By Peter Engler, www.englercareergroup.com
In my fifteen years of executive coaching, part of which was as a partner at a San Francisco retained search firm specializing in C-level searches for emerging dot-coms, I am often asked “how do I get my network re-built?”
People are so busy working to expand or keep their job that they have neglected their most valuable career-building tool, their network.
So here are some steps to get your network back up and running:
• Using Linked-In, spend a couple of late evenings or Saturday mornings connecting with everyone who comes to mind with whom you ever worked or studied. Obtain a list of your college and grad school classmates, and significant professors, and do the same thing. Connect with all the people with whom you ever did business, especially people who used to “sell” to you in your prior jobs. Ask them to join your LinkedIn network. Respond to their “agreement message” with a brief personal update and add them to your database (see below).
• Make sure your LinkedIn page includes your picture, bio, and LinkedIn Groups. Your LinkedIn page is a primary networking tool and should be impressive and complete.
• Next, Go to the websites of companies you respect, want to work at or are simply interested in; note the management team and board members with whom you have synergy.

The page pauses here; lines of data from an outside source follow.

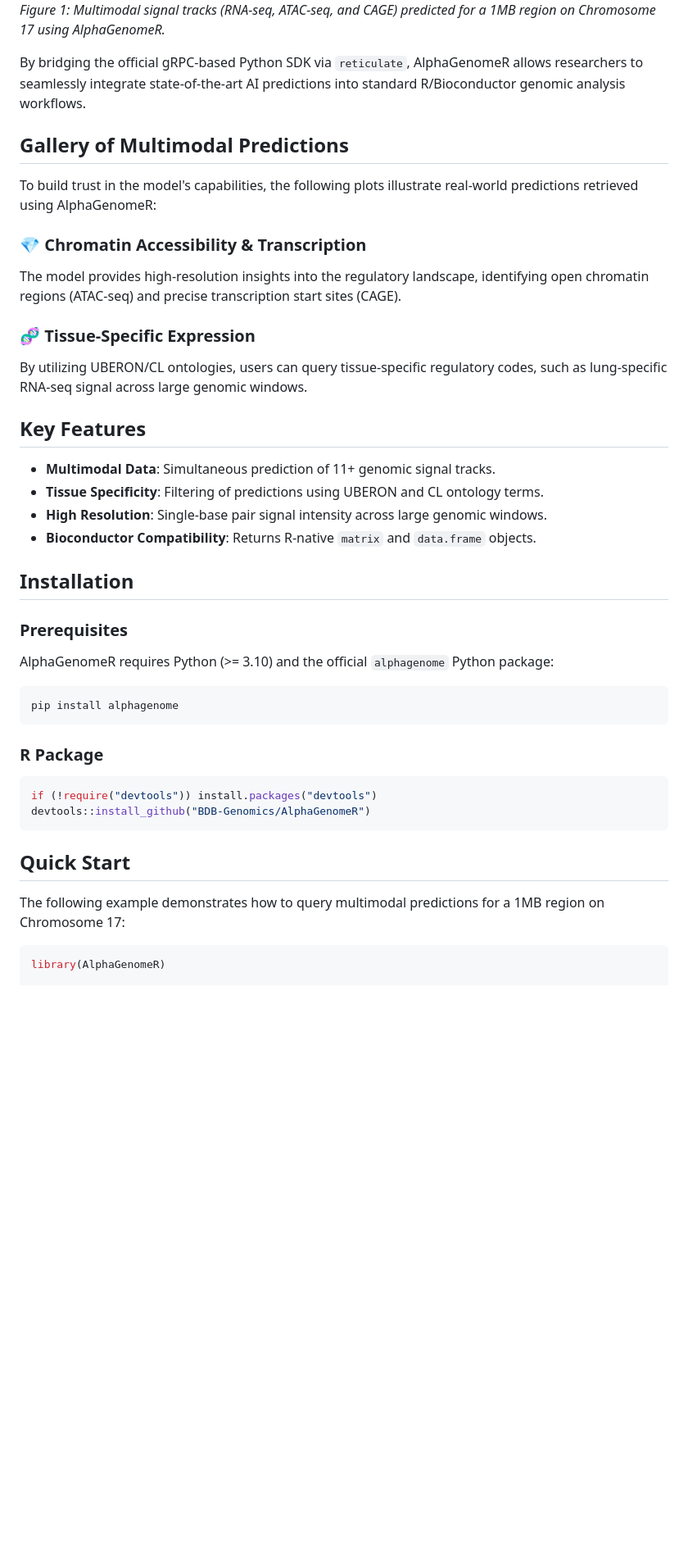
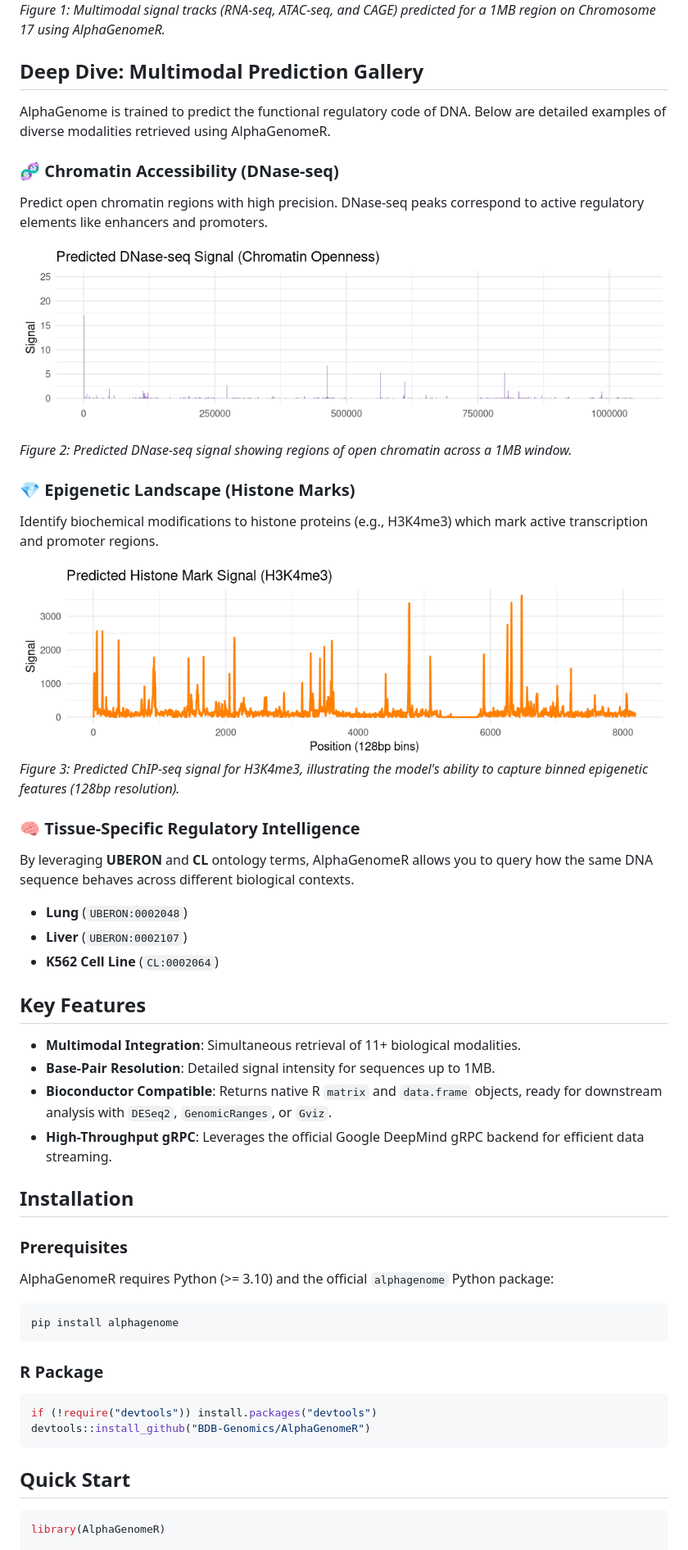
Before and after one commit to BDB-Genomics/AlphaGenomeR, a Markdown page: README.md, the part around one of its changes. Shown at 82% size. Rendered like a GitHub page; pictures changed too: man/figures/dnase.png (added), man/figures/histone.png (added); blank space fills up the shorter version.

Commit message:
docs: add detailed modality gallery with DNase and Histone plots

````diff
--- a/README.md
+++ b/README.md
@@ -14,37 +14,45 @@ AlphaGenomeR is a Bioconductor package providing a high-performance interface to
 ![Multimodal Predictions](man/figures/banner.png)
 *Figure 1: Multimodal signal tracks (RNA-seq, ATAC-seq, and CAGE) predicted for a 1MB region on Chromosome 17 using AlphaGenomeR.*
 
-By bridging the official gRPC-based Python SDK via `reticulate`, AlphaGenomeR allows researchers to seamlessly integrate state-of-the-art AI predictions into standard R/Bioconductor genomic analysis workflows.
+## Deep Dive: Multimodal Prediction Gallery
 
-## Gallery of Multimodal Predictions
+AlphaGenome is trained to predict the functional regulatory code of DNA. Below are detailed examples of diverse modalities retrieved using AlphaGenomeR.
 
-To build trust in the model's capabilities, the following plots illustrate real-world predictions retrieved using AlphaGenomeR:
+### 🧬 Chromatin Accessibility (DNase-seq)
+Predict open chromatin regions with high precision. DNase-seq peaks correspond to active regulatory elements like enhancers and promoters.
 
-### 💎 Chromatin Accessibility & Transcription
-The model provides high-resolution insights into the regulatory landscape, identifying open chromatin regions (ATAC-seq) and precise transcription start sites (CAGE).
+![DNase-seq Signal](man/figures/dnase.png)
+*Figure 2: Predicted DNase-seq signal showing regions of open chromatin across a 1MB window.*
 
-### 🧬 Tissue-Specific Expression
-By utilizing UBERON/CL ontologies, users can query tissue-specific regulatory codes, such as lung-specific RNA-seq signal across large genomic windows.
+### 💎 Epigenetic Landscape (Histone Marks)
+Identify biochemical modifications to histone proteins (e.g., H3K4me3) which mark active transcription and promoter regions.
+
+![Histone Marks](man/figures/histone.png)
+*Figure 3: Predicted ChIP-seq signal for H3K4me3, illustrating the model's ability to capture binned epigenetic features (128bp resolution).*
+
+### 🧠 Tissue-Specific Regulatory Intelligence
+By leveraging **UBERON** and **CL** ontology terms, AlphaGenomeR allows you to query how the same DNA sequence behaves across different biological contexts.
+
+- **Lung** (`UBERON:0002048`)
+- **Liver** (`UBERON:0002107`)
+- **K562 Cell Line** (`CL:0002064`)
 
 ## Key Features
 
-* **Multimodal Data**: Simultaneous prediction of 11+ genomic signal tracks.
-* **Tissue Specificity**: Filtering of predictions using UBERON and CL ontology terms.
-* **High Resolution**: Single-base pair signal intensity across large genomic windows.
-* **Bioconductor Compatibility**: Returns R-native `matrix` and `data.frame` objects.
+* **Multimodal Integration**: Simultaneous retrieval of 11+ biological modalities.
+* **Base-Pair Resolution**: Detailed signal intensity for sequences up to 1MB.
+* **Bioconductor Compatible**: Returns native R `matrix` and `data.frame` objects, ready for downstream analysis with `DESeq2`, `GenomicRanges`, or `Gviz`.
+* **High-Throughput gRPC**: Leverages the official Google DeepMind gRPC backend for efficient data streaming.
 
 ## Installation
 
 ### Prerequisites
-
 AlphaGenomeR requires Python (>= 3.10) and the official `alphagenome` Python package:
-
 ```bash
 pip install alphagenome
 ```
 
 ### R Package
-
 ```r
 if (!require("devtools")) install.packages("devtools")
 devtools::install_github("BDB-Genomics/AlphaGenomeR")
@@ -52,8 +60,6 @@ devtools::install_github("BDB-Genomics/AlphaGenomeR")
 
 ## Quick Start
 
-The following example demonstrates how to query multimodal predictions for a 1MB region on Chromosome 17:
-
 ```r
 library(AlphaGenomeR)
 
````
Also changed, not shown: other parts of README.md (+7 -11 lines).
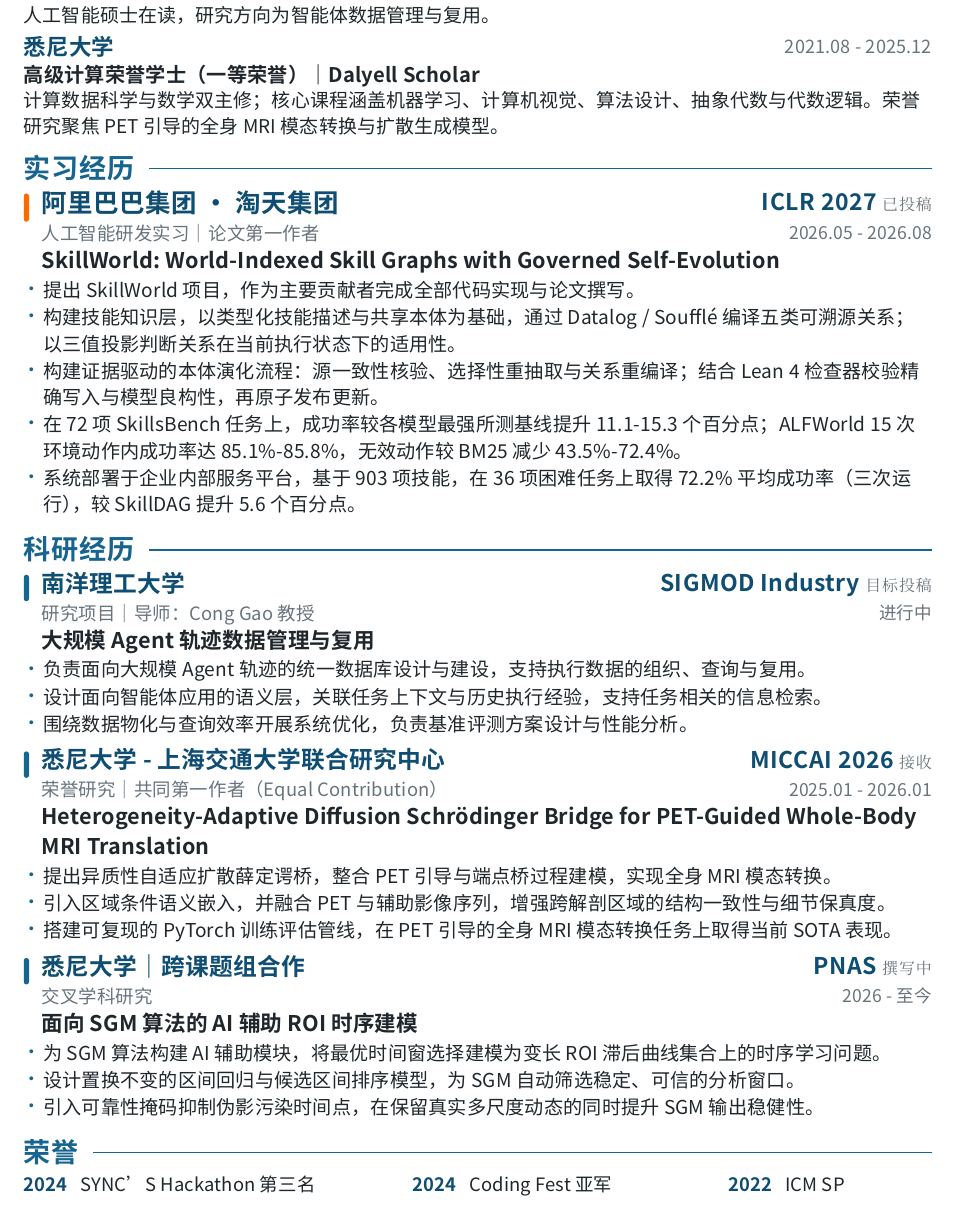
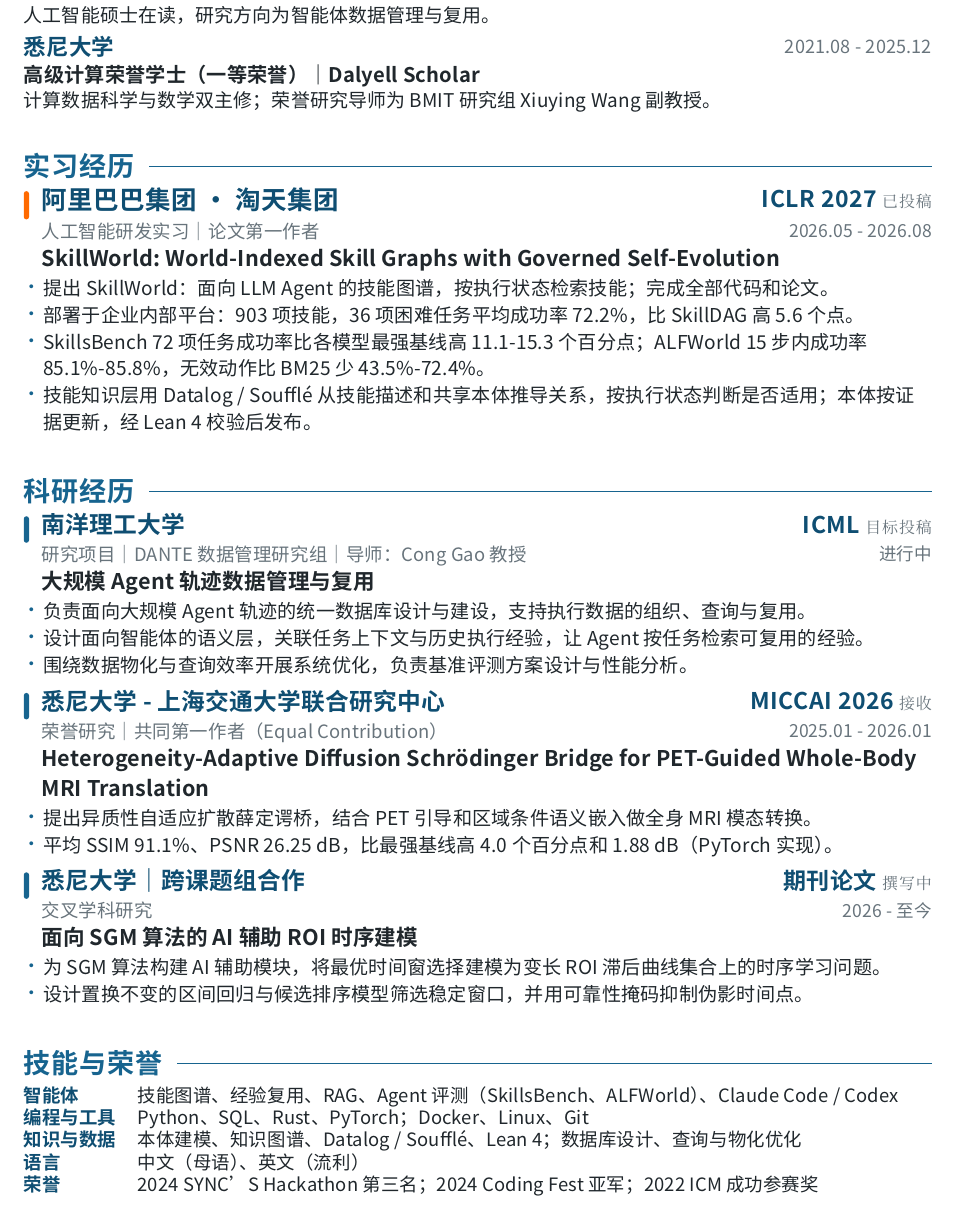
Before and after one commit to mryu888-plus/research-blog, a Typst document (profile/cv.typ, which reads profile/layout.typ): part of the page, cut so that both start at the same text. Compiled offline with Typst 0.15.

Commit message:
简历：NTU 项目改为目标投稿 ICML，补上实验室和本科导师
- NTU 研究项目：目标投稿从 SIGMOD Industry Track 改为 ICML，写明 DANTE 数据管理研究组。
- 悉尼大学本科：写明荣誉研究导师 Xiuying Wang 副教授（BMIT 研究组）。
- 一并提交之前在本地改好、还没提交的简历改动：要点改成短句；PDF 增加技能栏（layout.typ 支持技能行，说明和论文题目可以留空）；SGM 那段的去向写为期刊论文；ICM 写为成功参赛奖。

Co-Authored-By: Claude Opus 5.5 <noreply@anthropic.com>

```diff
--- a/profile/cv.typ
+++ b/profile/cv.typ
@@ -1,10 +1,10 @@
-// 编辑此文件，然后运行 python scripts/editor.py resume。
+// 编辑此文件，然后运行 cargo run -p blogctl -- resume。英文版在 cv.en.typ。
 // 同一份数据生成博客个人介绍页与 PDF 简历；排版在 layout.typ 中维护。
 // 字段使用字符串、数组和字典，支持 Typst 表达式与字符串插值。
 // 电话只通过本地构建输入传入，不写入此文件或公开页面的数据。
 #import "layout.typ": render-resume
 
-#let current-research = "目前在 NTU 的 Cong Gao 教授指导下，研究大规模 Agent 轨迹数据管理与复用，围绕统一数据库、语义层与物化优化开展系统建设和基准评测，目标投稿 SIGMOD Industry Track。"
+#let current-research = "目前在 NTU DANTE 数据管理研究组，由 Cong Gao 教授指导，研究大规模 Agent 轨迹数据管理与复用，围绕统一数据库、语义层与物化优化开展系统建设和基准评测，目标投稿 ICML。"
 
 #let profile = (
   schema_version: 1,
@@ -28,21 +28,21 @@
       degree: "高级计算荣誉学士（一等荣誉）｜Dalyell Scholar",
       school: "悉尼大学",
       date: "2021.08 - 2025.12",
-      detail: "计算数据科学与数学双主修；核心课程涵盖机器学习、计算机视觉、算法设计、抽象代数与代数逻辑。荣誉研究聚焦 PET 引导的全身 MRI 模态转换与扩散生成模型。",
+      detail: "计算数据科学与数学双主修；荣誉研究导师为 BMIT 研究组 Xiuying Wang 副教授。",
     ),
   ),
   experiences: (
     (
       kind: "research",
       org: "南洋理工大学",
-      role: "研究项目｜导师：Cong Gao 教授",
+      role: "研究项目｜DANTE 数据管理研究组｜导师：Cong Gao 教授",
       date: "进行中",
-      venue: "SIGMOD Industry",
+      venue: "ICML",
       status: "目标投稿",
       paper_title: "大规模 Agent 轨迹数据管理与复用",
       bullets: (
         "负责面向大规模 Agent 轨迹的统一数据库设计与建设，支持执行数据的组织、查询与复用。",
-        "设计面向智能体应用的语义层，关联任务上下文与历史执行经验，支持任务相关的信息检索。",
+        "设计面向智能体的语义层，关联任务上下文与历史执行经验，让 Agent 按任务检索可复用的经验。",
         "围绕数据物化与查询效率开展系统优化，负责基准评测方案设计与性能分析。",
       ),
       web_title: "大规模 Agent 轨迹数据管理与复用",
@@ -57,11 +57,10 @@
       status: "已投稿",
       paper_title: "SkillWorld: World-Indexed Skill Graphs with Governed Self-Evolution",
       bullets: (
-        "提出 SkillWorld 项目，作为主要贡献者完成全部代码实现与论文撰写。",
-        "构建技能知识层，以类型化技能描述与共享本体为基础，通过 Datalog / Soufflé 编译五类可溯源关系；以三值投影判断关系在当前执行状态下的适用性。",
-        "构建证据驱动的本体演化流程：源一致性核验、选择性重抽取与关系重编译；结合 Lean 4 检查器校验精确写入与模型良构性，再原子发布更新。",
-        "在 72 项 SkillsBench 任务上，成功率较各模型最强所测基线提升 11.1-15.3 个百分点；ALFWorld 15 次环境动作内成功率达 85.1%-85.8%，无效动作较 BM25 减少 43.5%-72.4%。",
-        "系统部署于企业内部服务平台，基于 903 项技能，在 36 项困难任务上取得 72.2% 平均成功率（三次运行），较 SkillDAG 提升 5.6 个百分点。",
+        "提出 SkillWorld：面向 LLM Agent 的技能图谱，按执行状态检索技能；完成全部代码和论文。",
+        "部署于企业内部平台：903 项技能，36 项困难任务平均成功率 72.2%，比 SkillDAG 高 5.6 个点。",
+        "SkillsBench 72 项任务成功率比各模型最强基线高 11.1-15.3 个百分点；ALFWorld 15 步内成功率 85.1%-85.8%，无效动作比 BM25 少 43.5%-72.4%。",
+        "技能知识层用 Datalog / Soufflé 从技能描述和共享本体推导关系，按执行状态判断是否适用；本体按证据更新，经 Lean 4 校验后发布。",
       ),
       web_title: "SkillWorld · 智能体技能图谱",
       summary: "提出 SkillWorld 项目，作为主要贡献者完成全部代码实现与论文撰写。构建智能体技能知识层，从类型化技能描述与共享本体推导关系，按当前执行状态判断关系是否适用，并依据源证据更新本体与图谱。系统已部署于企业内部服务平台，在 903 项技能支持的 36 项困难任务上取得 72.2% 平均成功率（三次运行）。",
@@ -75,9 +74,8 @@
       status: "接收",
       paper_title: "Heterogeneity-Adaptive Diffusion Schrödinger Bridge for PET-Guided Whole-Body MRI Translation",
       bullets: (
-        "提出异质性自适应扩散薛定谔桥，整合 PET 引导与端点桥过程建模，实现全身 MRI 模态转换。",
-        "引入区域条件语义嵌入，并融合 PET 与辅助影像序列，增强跨解剖区域的结构一致性与细节保真度。",
-        "搭建可复现的 PyTorch 训练评估管线，在 PET 引导的全身 MRI 模态转换任务上取得当前 SOTA 表现。",
+        "提出异质性自适应扩散薛定谔桥，结合 PET 引导和区域条件语义嵌入做全身 MRI 模态转换。",
+        "平均 SSIM 91.1%、PSNR 26.25 dB，比最强基线高 4.0 个百分点和 1.88 dB（PyTorch 实现）。",
       ),
       web_title: "跨模态生成",
       summary: "全身 MRI 模态转换，使用扩散薛定谔桥处理不同解剖区域的差异，改善生成图像的结构一致性。",
@@ -88,13 +86,12 @@
       org: "悉尼大学｜跨课题组合作",
       role: "交叉学科研究",
       date: "2026 - 至今",
-      venue: "PNAS",
+      venue: "期刊论文",
       status: "撰写中",
       paper_title: "面向 SGM 算法的 AI 辅助 ROI 时序建模",
       bullets: (
         "为 SGM 算法构建 AI 辅助模块，将最优时间窗选择建模为变长 ROI 滞后曲线集合上的时序学习问题。",
-        "设计置换不变的区间回归与候选区间排序模型，为 SGM 自动筛选稳定、可信的分析窗口。",
-        "引入可靠性掩码抑制伪影污染时间点，在保留真实多尺度动态的同时提升 SGM 输出稳健性。",
+        "设计置换不变的区间回归与候选排序模型筛选稳定窗口，并用可靠性掩码抑制伪影时间点。",
       ),
       web_title: "面向 SGM 算法的 AI 辅助 ROI 时序建模",
       summary: "为 SGM 算法构建 AI 辅助模块，将最优时间窗选择建模为变长 ROI 滞后曲线集合上的时序学习问题。",
@@ -103,8 +100,16 @@
   honors: (
     (year: "2024", title: "SYNC’S Hackathon 第三名"),
     (year: "2024", title: "Coding Fest 亚军"),
-    (year: "2022", title: "ICM SP"),
+    (year: "2022", title: "ICM 成功参赛奖"),
   ),
+)
+
+// 技能只出现在 PDF 简历里，不进入网站个人页的数据。
+#let skills = (
+  (label: "智能体", items: "技能图谱、经验复用、RAG、Agent 评测（SkillsBench、ALFWorld）、Claude Code / Codex"),
+  (label: "编程与工具", items: "Python、SQL、Rust、PyTorch；Docker、Linux、Git"),
+  (label: "知识与数据", items: "本体建模、知识图谱、Datalog / Soufflé、Lean 4；数据库设计、查询与物化优化"),
+  (label: "语言", items: "中文（母语）、英文（流利）"),
 )
 
 // 导出器读取 Typst 实际求值后的数据，不解析源码文本。
--- a/profile/layout.typ
+++ b/profile/layout.typ
@@ -88,0 +97 @@
+  honors: [荣誉],
```
Also changed, not shown: profile/cv.typ (4 more changed lines), profile/layout.typ (47 more changed lines). Lines whose indentation alone changed are shown as unchanged.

• Contact them via email based on their highest potential for value to you. Reach out to 5-10 folks each week. Make this a weekly activity. Create a brief email format to use; first paragraph- tell them why you want to connect/meet them; second paragraph- why it is in their interest to know/meet you; third paragraph- state you will call at a specific date/time to set a phone or live meeting, and do it!. Include your bio, NOT your resume. Follow-up with “non-responders” with a brief voice-mail containing the same information in 2-3 weeks and re-send the initial email/bio.
• Note the authors of articles of interest to you in the WSJ, Forbes or other publications, and contact them with a brief note offering to be a source in the future (they need smart sources and will appreciate the offer). Reach out to influential industry leaders who might help you over time (don’t be shy).
• Keep track of all contacts through a CRM program (e.g. freecrm.com).
• Get to the point where you are adding/connecting with 5-6 prospective networking contacts weekly. Maintain your database.
• Every 4-6 months, send your “high-potential/high value” contacts (even “non-responders”) something of interest (WSJ article, etc), and a message of a personal nature (“hope that new product is doing well”, “let’s have coffee when you are in town next time”, etc).
• Begin to identify your “core network” of people who are of real interest and value to you and increase the frequency of contacts to keep them aware of you.
• Be sure to adopt a “helping” approach- avoid asking them for favors or specific help unless you are confident of their support. They will “get the joke” as to your intentions with this networking program, appreciate your consistent outreach, and refer you to opportunities in the spirit of networking.
At first, doing this will be irksome and time-consuming. But, you will begin to feel good about it because being proactive and reaching out to people is good for your soul and your career.